(Thames Community Board Chair Diane Connors, left, and Smart Environmental's Grahame Christian, background, look on while while children and caregivers from Sealey Street Childcare test out the new playground equipment on a rainy Thursday.)

Prior to its removal, asbestos was found in the sub-structure of the replica paddle steamer, which was built in 1969 by the Lions Club of Thames. The adjacent playground was closed as a precaution while the play boat was removed in compliance with legislated requirements.

The playground has been tested for asbestos contamination and none has been found.

This weekend is the first chance for children and families to try out some new equipment that was installed just before the playground was closed.

Fountain and climby shifter

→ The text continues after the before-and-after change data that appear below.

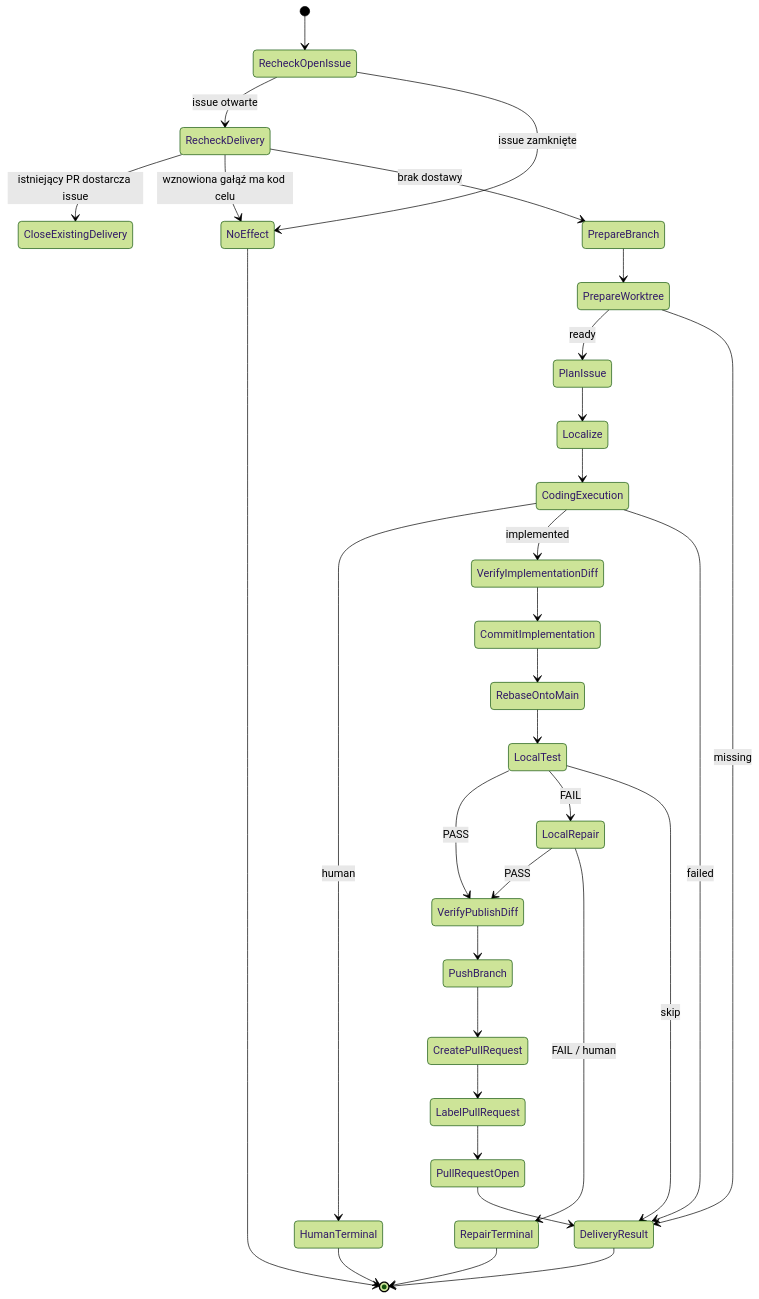
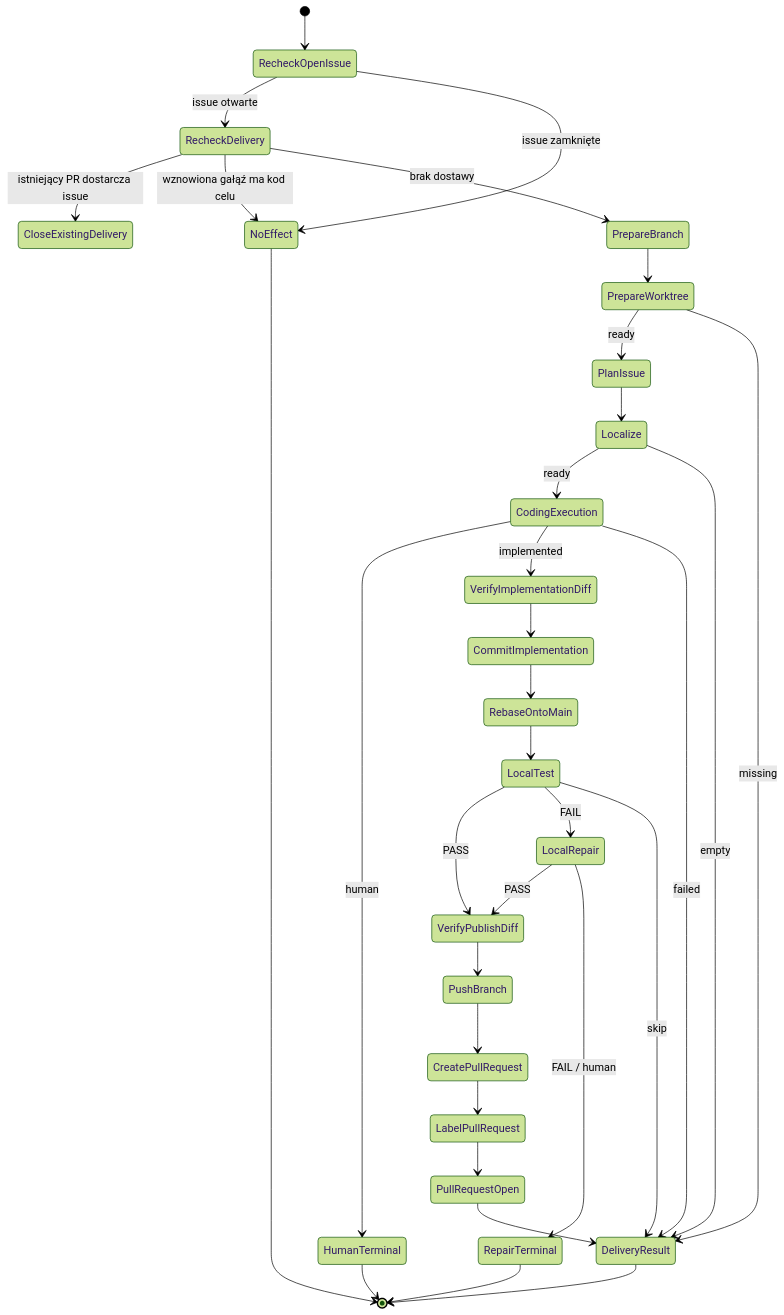
Diagram 42 of 47 in README.md (mikolaj92/lokay), drawn with Mermaid (forest theme) before and after one commit. The commit also changed other lines of this file and 13 other files, not shown here.

First line of the commit message:
Skip coding when localize is empty

````diff
--- a/README.md
+++ b/README.md
@@ -1125,34 +1125,35 @@
 ```mermaid
 stateDiagram-v2
     [*] --> RecheckOpenIssue
     RecheckOpenIssue --> RecheckDelivery: issue otwarte
     RecheckOpenIssue --> NoEffect: issue zamknięte
     RecheckDelivery --> CloseExistingDelivery: istniejący PR dostarcza issue
     RecheckDelivery --> NoEffect: wznowiona gałąź ma kod celu
     RecheckDelivery --> PrepareBranch: brak dostawy
     PrepareBranch --> PrepareWorktree
     PrepareWorktree --> PlanIssue: ready
     PrepareWorktree --> DeliveryResult: missing
     PlanIssue --> Localize
-    Localize --> CodingExecution
+    Localize --> CodingExecution: ready
+    Localize --> DeliveryResult: empty
     CodingExecution --> HumanTerminal: human
     CodingExecution --> VerifyImplementationDiff: implemented
     CodingExecution --> DeliveryResult: failed
     VerifyImplementationDiff --> CommitImplementation
     CommitImplementation --> RebaseOntoMain
     RebaseOntoMain --> LocalTest
     LocalTest --> VerifyPublishDiff: PASS
     LocalTest --> LocalRepair: FAIL
     LocalTest --> DeliveryResult: skip
     LocalRepair --> VerifyPublishDiff: PASS
     LocalRepair --> RepairTerminal: FAIL / human
     VerifyPublishDiff --> PushBranch
     PushBranch --> CreatePullRequest
     CreatePullRequest --> LabelPullRequest
     LabelPullRequest --> PullRequestOpen
     PullRequestOpen --> DeliveryResult
     DeliveryResult --> [*]
     NoEffect --> [*]
     HumanTerminal --> [*]
     RepairTerminal --> [*]
 ```
````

Porritt Park playground upgrade concept plan
(This plan shows the area for the new skate park on the left while the newly expanded playground area is the cross-hatched section on the right. Click on image to open larger version.)

Donations from the Rotary Club of Thames and Smart Environmental (our Parks and Reserves maintenance contractor) have paid for two new playground items which have a total value of $25,000.

A $5,000 donation the Rotary Club of Thames has paid for a new drinking fountain that will be accessible for children and people with disabilities. The fountain has been ordered and will be installed soon behind the new toilet block.

Smart Environmental has donated  the cost of a Kompan climbing shifter (also known as a climby shifter) - a leaning structure children can climb on - that costs $20,000.

The climby shifter was installed last month at the same time as a new swing that includes two infant seats and a seat that is suitable for disabled children as well as babies who normally can't use swings because they need head support. At the same time, the Playco train that had been put into storage has been reinstalled in a new location in Porritt Park further away from the site where the new skate and scooter park is being built.

Community involvement

Grahame Christian, the owner and managing director of Smart Environmental, says his company's donation is part of an ongoing commitment to supporting the communities it works in.

"In partnership with Thames-Coromandel District Council we have a long-standing relationship and understand that as a significant employer in the area we are a key part of the community and certainly like to give back and be involved in community activities," says Mr Christian.

 Porritt Park has been gradually upgraded over the last two years, with new playground equipment, a new toilet block and now, under construction, the skate and scooter park, which is expected to be finished in time for the April school holidays next year.

"This is one of the most popular playgrounds in the whole of the Coromandel so it gets great use, but we wanted to make sure we had the right equipment here to suit our young people who are using it," says Thames Community Board Chair Diane Connors.

"This is just another stage we have where Smart Environmental have partnered with us and donated this lovely piece here," Ms Connors says.

Local school children have been involved in the process from the start; helping to choose the playground equipment and designing the murals for the new toilet block. The design of the new skate park has also been informed by feedback from user groups.

Stay tuned to our Council's website and email newsletters for more updates on Porritt Park as our work continues.

Sealey Street Childcare children check out the climby shifter

Kara Goble-Barker of Sealey Street Childcare checks out the climby shifter

The Kompan climby shifter has lots of features to make it fun to climb on and explore for younger children, while also giving them lots of opportunity to develop their strength and co-ordination.

Kara Goble-Barker, above, (2 years and 10 months old) explores the climby shifter while Sealey Street Childcare's Grace Trow looks on.

Tangaroa Lee Ross checks out the climby shifter

Tongaroa Lee Ross (3 years and 3 months old) gets some elevation on the climby shifter before going to Sealey Street Childcare's Kelsie Trow.